For small HMOs, the rules are a bit more complicated. HMOs occupied and shared by between three and six people fall into planning use class C4 whereas single-family properties fall into planning use class C3.
On 6 July 2022, Hounslow Council announced plans to implement a non-immediate HMO Article 4 Direction throughout most of the borough. Following a consultation from 15 July to 9 September 2022, the Direction was confirmed at a Cabinet meeting on 11 July 2023 and came into force on 8 August 2023.
The effect of the Article 4 Direction is to remove permitted development rights so that planning permission is required to change a property from a single-family home (C3) to an HMO with up to six occupants (class C4). More information can be found on the council’s website.
Remember that this is only intended as general advice and no liability can be accepted for any reliance upon information provided. We would strongly encourage you to contact the Council’s Planning Department or seek independent legal advice before you start a new HMO development.
We certainly can. We understand the challenges of being a private landlord and so we have developed a Landlord Suppliers Directory to provide you with access to the goods and services you need. The Directory concentrates on businesses that operate in the London area.
Whether you a looking for a letting agent, want a property inventory for a new tenancy or fire risk assessment, we have got it covered – and far more besides!
As the leading experts in property licensing, we also offer a range of services ourselves.

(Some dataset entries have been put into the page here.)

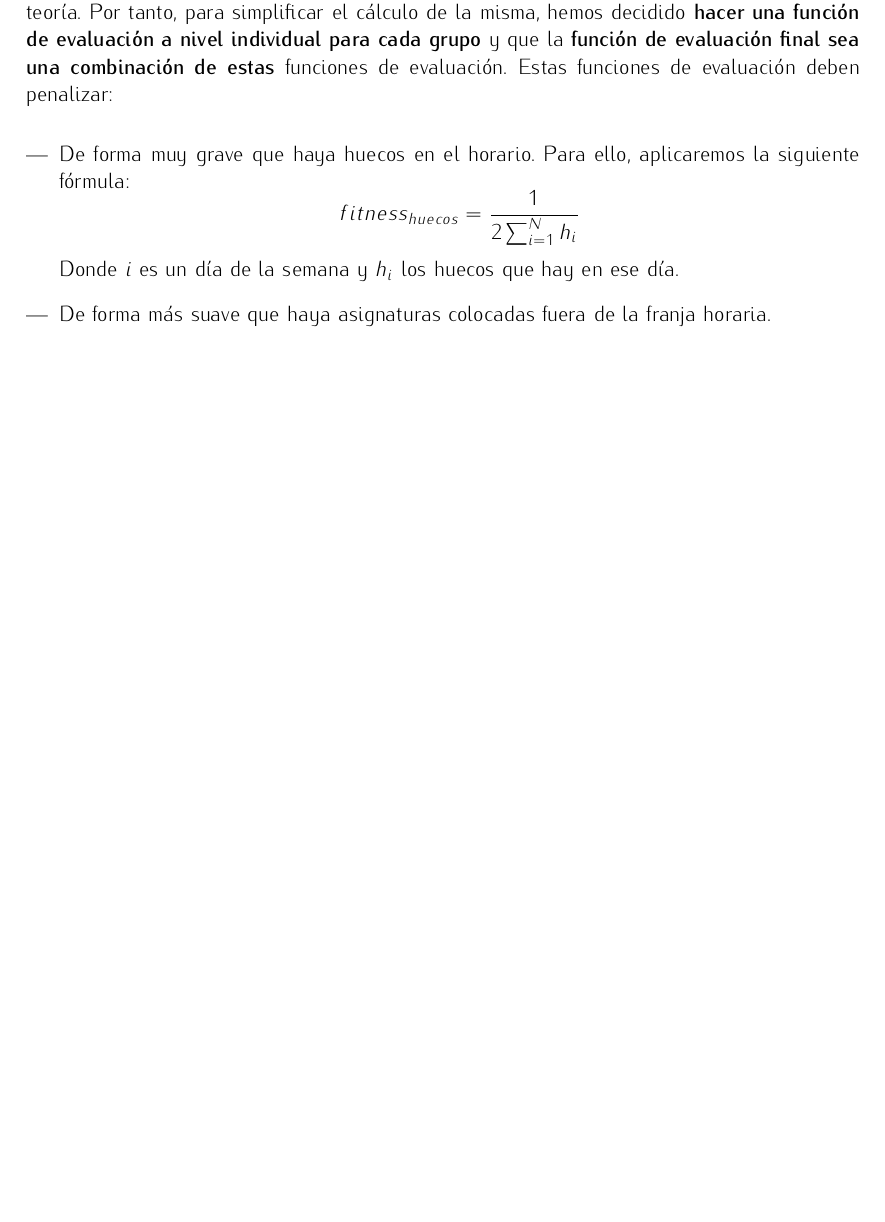
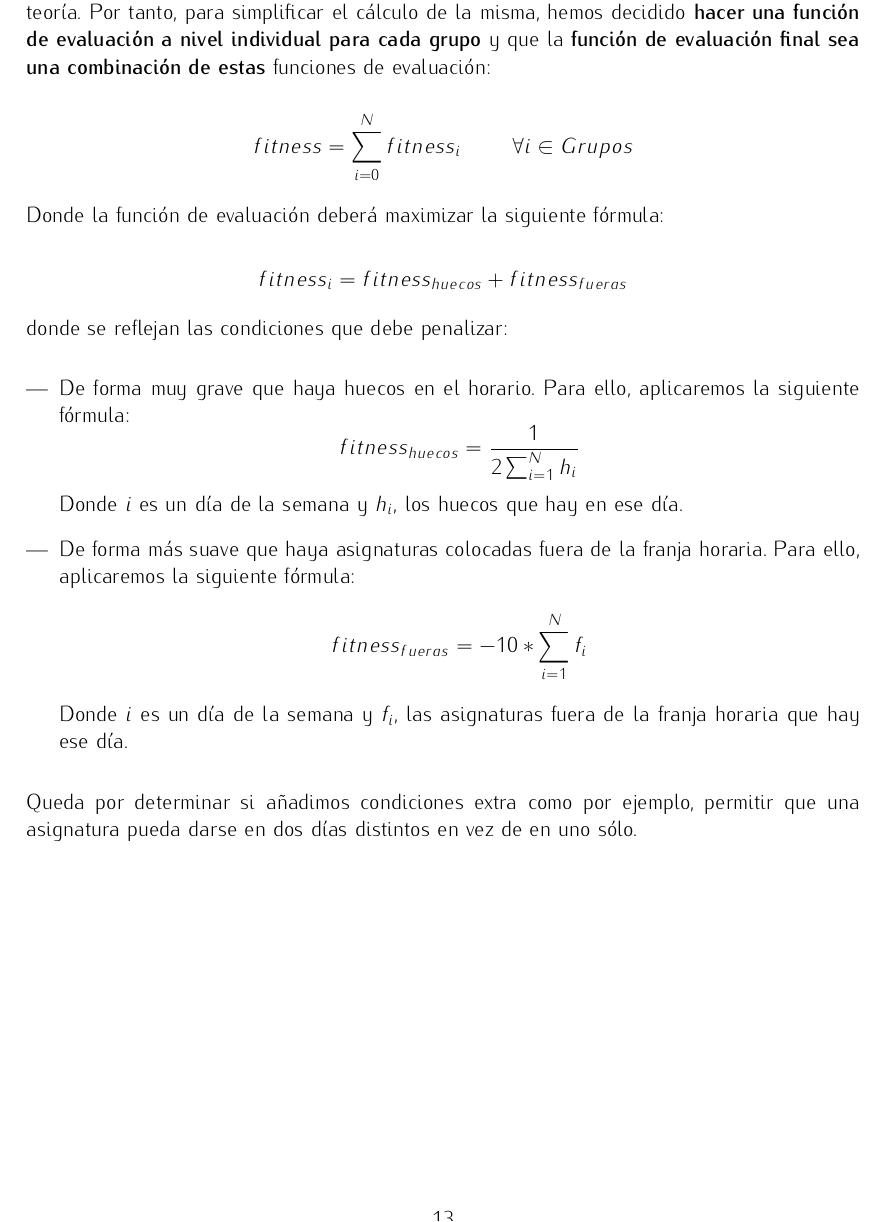
Before and after one commit to BraulioV/TFG, a LaTeX thesis (titulo.tex, which reads descripcion.tex): part of page 14 of 15, cut so that both start at the same text, the shorter picture padded with empty space. Compiled offline with pdfLaTeX.

Commit message:
primera aproximación a la función de evaluación

```diff
--- a/descripcion.tex
+++ b/descripcion.tex
@@ -87,14 +87,32 @@ A partir del diagrama de interacción (\hyperref[interaccion]{Figura \ref*{inter
 \end{enumerate}
 
 \section{Función de evaluación}
-La calidad de un horario depende de la calidad del horario obtenido para cada grupo de teoría. Por tanto, para simplificar el cálculo de la misma, hemos decidido \textbf{hacer una función de evaluación a nivel individual para cada grupo} y que la \textbf{función de evaluación final sea una combinación de estas} funciones de evaluación. Estas funciones de evaluación deben penalizar:
+La calidad de un horario depende de la calidad del horario obtenido para cada grupo de teoría. Por tanto, para simplificar el cálculo de la misma, hemos decidido \textbf{hacer una función de evaluación a nivel individual para cada grupo} y que la \textbf{función de evaluación final sea una combinación de estas} funciones de evaluación:
+
+\begin{displaymath}
+    fitness = \sum_{i=0}^N fitness_i \qquad\ \forall i \in Grupos
+\end{displaymath}
+
+Donde la función de evaluación deberá maximizar la siguiente fórmula:
+
+\begin{displaymath}
+    fitness_i = fitness_{huecos} + fitness_{fueras}
+\end{displaymath}
+
+donde se reflejan las condiciones que debe penalizar:
 
 \begin{enumerate}[---]
     \item De forma muy grave que haya huecos en el horario. Para ello, aplicaremos la siguiente fórmula:
     \begin{displaymath}
-        fitness_{huecos} = \frac{1}{2 \sum_{i = 1}^N h_i }
+        fitness_{huecos} = \frac{1}{2 \sum_{i = 1}^N h_i}
     \end{displaymath}
-    Donde $i$ es un día de la semana y $h_i$ los huecos que hay en ese día.
+    Donde $i$ es un día de la semana y $h_i$, los huecos que hay en ese día.
 
-    \item De forma más suave que haya asignaturas colocadas fuera de la franja horaria.
+    \item De forma más suave que haya asignaturas colocadas fuera de la franja horaria. Para ello, aplicaremos la siguiente fórmula:
+    \begin{displaymath}
+        fitness_{fueras} = -10 * \sum_{i=1}^N f_i
+    \end{displaymath}
+    Donde $i$ es un día de la semana y $f_i$, las asignaturas fuera de la franja horaria que hay ese día.
 \end{enumerate}
+
+Queda por determinar si añadimos condiciones extra como por ejemplo, permitir que una asignatura pueda darse en dos días distintos en vez de en uno sólo.
```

From handling the licence application process to advice on new HMO developments, we can help to ensure your property business remains compliant. If you need assistance, please drop us a line and see if we can help!
New suppliers are regularly being added and we would encourage you to take a look. Some of our featured listings also contain YouTube videos, helping you to find out more about the business.
There are currently no licensing consultations we are aware of in the London Borough of Hounslow
There are currently no new licensing schemes we are aware of that are being introduced in the London Borough of Hounslow